    This weekend is Whitsun, and while the festival may no longer resonate, Larkin's best-loved poem, lives on - along with the train journey at the heart of it
    Kathryn Williams explores the works and influences of Sylvia Plath in a new light

    Songs from the bell jar

    Kathryn Williams explores the works and influences of Sylvia Plath
    How one man's day in high heels showed him that Cannes must change its 'no flats' policy

    One man's day in high heels

    ...showed him that Cannes must change its 'flats' policy
    Is a quiet crusade to reform executive pay bearing fruit?

    Is a quiet crusade to reform executive pay bearing fruit?

    Dominic Rossi of Fidelity says his pressure on business to control rewards is working. But why aren’t other fund managers helping?
    The King David Hotel gives precious work to Palestinians - unless peace talks are on

    King David Hotel: Palestinians not included

    The King David is special to Jerusalem. Nick Kochan checked in and discovered it has some special arrangements, too
    More people moving from Australia to New Zealand than in the other direction for first time in 24 years

    End of the Aussie brain drain

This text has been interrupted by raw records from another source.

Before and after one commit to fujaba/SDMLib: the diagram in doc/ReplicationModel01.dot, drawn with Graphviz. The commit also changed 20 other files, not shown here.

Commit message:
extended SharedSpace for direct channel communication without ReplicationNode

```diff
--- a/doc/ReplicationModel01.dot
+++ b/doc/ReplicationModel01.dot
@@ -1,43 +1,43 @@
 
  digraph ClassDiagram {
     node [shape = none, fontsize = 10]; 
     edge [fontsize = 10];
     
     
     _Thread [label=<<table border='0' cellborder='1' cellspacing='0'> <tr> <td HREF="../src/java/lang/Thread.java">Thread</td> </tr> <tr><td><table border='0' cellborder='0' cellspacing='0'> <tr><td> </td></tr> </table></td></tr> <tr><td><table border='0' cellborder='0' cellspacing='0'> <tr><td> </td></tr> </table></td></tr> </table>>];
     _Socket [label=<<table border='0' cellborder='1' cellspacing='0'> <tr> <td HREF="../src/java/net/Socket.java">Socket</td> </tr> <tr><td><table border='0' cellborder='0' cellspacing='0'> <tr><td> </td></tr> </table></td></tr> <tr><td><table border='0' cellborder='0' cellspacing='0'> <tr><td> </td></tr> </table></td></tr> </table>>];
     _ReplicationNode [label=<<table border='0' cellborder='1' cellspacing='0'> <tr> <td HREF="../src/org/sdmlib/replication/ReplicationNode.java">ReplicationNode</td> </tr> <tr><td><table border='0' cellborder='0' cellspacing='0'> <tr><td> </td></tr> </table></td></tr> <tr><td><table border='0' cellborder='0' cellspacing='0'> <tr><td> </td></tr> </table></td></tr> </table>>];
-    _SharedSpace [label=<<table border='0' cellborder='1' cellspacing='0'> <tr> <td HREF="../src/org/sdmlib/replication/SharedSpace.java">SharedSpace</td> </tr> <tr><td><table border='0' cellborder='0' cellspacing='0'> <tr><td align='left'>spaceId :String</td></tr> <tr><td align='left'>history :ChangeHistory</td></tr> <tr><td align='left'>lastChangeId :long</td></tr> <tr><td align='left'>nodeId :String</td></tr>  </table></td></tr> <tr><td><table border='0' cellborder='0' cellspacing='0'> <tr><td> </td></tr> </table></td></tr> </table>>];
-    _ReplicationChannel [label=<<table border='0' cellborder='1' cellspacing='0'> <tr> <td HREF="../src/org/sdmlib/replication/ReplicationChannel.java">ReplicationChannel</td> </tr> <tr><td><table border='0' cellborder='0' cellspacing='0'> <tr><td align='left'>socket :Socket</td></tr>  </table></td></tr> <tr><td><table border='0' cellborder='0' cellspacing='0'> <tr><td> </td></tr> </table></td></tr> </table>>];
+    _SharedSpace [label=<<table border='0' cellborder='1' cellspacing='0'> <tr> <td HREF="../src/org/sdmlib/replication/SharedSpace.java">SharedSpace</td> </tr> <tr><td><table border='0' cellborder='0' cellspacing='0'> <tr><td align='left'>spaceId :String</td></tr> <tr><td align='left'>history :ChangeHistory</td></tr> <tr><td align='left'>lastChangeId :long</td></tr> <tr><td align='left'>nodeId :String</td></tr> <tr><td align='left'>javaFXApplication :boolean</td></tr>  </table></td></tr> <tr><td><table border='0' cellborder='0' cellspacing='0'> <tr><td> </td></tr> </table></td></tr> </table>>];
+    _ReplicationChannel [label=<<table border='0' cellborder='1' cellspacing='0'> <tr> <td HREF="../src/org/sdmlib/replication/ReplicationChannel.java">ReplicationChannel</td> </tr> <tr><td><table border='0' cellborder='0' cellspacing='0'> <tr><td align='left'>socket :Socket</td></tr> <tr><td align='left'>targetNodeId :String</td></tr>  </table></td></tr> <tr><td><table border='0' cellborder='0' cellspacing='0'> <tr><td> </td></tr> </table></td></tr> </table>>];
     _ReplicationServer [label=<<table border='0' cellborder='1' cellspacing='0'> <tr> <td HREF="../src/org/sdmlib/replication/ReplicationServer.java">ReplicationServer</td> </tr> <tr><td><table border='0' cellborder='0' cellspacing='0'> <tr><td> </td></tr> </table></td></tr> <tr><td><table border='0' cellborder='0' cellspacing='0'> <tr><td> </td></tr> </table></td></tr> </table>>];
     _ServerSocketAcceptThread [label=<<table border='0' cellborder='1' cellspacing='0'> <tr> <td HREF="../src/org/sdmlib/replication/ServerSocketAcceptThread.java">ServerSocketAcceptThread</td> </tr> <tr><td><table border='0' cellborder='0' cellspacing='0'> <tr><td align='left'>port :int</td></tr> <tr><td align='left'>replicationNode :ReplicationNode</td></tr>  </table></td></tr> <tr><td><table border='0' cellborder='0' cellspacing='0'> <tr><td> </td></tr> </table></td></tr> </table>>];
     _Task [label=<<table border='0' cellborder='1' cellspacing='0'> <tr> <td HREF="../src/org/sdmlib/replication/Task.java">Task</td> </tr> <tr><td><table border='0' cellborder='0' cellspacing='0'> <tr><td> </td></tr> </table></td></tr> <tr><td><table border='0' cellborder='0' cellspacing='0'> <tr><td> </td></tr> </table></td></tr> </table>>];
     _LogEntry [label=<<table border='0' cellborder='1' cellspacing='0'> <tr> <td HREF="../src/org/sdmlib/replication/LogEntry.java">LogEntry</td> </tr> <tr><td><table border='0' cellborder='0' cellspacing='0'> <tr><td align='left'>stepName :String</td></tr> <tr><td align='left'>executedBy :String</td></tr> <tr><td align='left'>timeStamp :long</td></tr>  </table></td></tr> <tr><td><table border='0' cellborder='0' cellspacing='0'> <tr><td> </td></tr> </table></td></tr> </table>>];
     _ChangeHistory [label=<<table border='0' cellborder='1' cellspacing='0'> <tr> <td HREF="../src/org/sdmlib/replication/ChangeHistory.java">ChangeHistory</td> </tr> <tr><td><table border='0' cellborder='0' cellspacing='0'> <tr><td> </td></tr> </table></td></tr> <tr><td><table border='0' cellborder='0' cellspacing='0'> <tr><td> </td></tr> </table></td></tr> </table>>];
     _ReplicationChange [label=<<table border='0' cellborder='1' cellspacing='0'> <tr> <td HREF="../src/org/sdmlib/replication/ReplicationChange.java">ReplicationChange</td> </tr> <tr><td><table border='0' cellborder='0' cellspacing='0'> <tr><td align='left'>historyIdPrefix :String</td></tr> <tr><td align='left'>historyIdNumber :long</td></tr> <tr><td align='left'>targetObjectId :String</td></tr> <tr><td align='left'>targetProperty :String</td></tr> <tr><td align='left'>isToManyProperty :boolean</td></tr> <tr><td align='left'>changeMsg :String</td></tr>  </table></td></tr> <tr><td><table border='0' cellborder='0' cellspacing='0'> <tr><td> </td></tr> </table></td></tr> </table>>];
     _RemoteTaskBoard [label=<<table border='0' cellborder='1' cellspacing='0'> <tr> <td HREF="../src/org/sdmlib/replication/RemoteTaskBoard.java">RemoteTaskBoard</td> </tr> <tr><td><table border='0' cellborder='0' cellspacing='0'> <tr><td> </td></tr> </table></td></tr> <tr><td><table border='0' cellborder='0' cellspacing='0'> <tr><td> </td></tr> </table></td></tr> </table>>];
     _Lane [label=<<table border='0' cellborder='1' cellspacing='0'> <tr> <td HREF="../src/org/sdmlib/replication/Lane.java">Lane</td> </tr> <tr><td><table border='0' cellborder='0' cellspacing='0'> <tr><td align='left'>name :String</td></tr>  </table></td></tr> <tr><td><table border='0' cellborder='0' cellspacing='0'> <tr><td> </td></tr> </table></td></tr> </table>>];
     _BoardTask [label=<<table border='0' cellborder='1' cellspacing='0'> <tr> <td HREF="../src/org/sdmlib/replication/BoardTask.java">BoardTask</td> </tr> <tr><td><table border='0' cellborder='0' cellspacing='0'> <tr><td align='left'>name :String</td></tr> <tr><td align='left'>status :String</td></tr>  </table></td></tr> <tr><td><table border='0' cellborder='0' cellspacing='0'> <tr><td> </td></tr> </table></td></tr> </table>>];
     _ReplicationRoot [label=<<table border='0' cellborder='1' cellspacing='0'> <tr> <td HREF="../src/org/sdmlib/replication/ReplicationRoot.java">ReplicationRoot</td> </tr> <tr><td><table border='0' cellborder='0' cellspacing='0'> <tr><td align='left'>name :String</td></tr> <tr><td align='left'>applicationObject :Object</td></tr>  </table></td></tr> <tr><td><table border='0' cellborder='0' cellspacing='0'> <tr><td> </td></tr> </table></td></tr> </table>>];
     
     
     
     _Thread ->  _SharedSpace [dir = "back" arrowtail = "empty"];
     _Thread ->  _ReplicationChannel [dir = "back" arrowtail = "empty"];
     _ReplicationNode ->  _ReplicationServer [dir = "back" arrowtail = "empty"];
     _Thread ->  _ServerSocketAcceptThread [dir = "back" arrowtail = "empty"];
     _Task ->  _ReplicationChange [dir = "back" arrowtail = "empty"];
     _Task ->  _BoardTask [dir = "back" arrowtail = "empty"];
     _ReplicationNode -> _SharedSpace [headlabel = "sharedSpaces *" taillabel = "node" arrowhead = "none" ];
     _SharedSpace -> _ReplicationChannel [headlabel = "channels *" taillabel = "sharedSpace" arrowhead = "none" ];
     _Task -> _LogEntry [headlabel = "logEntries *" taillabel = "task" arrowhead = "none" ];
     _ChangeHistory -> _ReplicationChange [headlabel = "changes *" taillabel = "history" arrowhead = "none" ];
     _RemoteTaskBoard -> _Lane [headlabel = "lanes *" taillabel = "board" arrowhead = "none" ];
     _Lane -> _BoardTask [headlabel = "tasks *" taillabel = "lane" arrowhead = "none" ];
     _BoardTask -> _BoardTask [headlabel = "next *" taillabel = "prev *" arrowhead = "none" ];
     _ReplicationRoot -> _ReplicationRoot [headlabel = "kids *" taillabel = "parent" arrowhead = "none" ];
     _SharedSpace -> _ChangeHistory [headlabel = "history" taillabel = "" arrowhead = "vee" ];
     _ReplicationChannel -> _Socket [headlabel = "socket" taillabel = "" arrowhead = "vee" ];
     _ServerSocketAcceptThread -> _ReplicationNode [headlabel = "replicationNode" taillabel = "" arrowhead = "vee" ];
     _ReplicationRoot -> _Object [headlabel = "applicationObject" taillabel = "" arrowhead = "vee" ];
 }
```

    More people moving from Australia to New Zealand than in the other direction for first time in 24 years
    Meditation is touted as a cure for mental instability but can it actually be bad for you?

    Can meditation be bad for you?

    Researching a mass murder, Dr Miguel Farias discovered that, far from bringing inner peace, meditation can leave devotees in pieces
    Eurovision 2015: Australians will be cheering on their first-ever entrant this Saturday

    Australia's first-ever Eurovision entrant

    Australia, a nation of kitsch-worshippers, has always loved the Eurovision Song Contest. Maggie Alderson says it'll fit in fine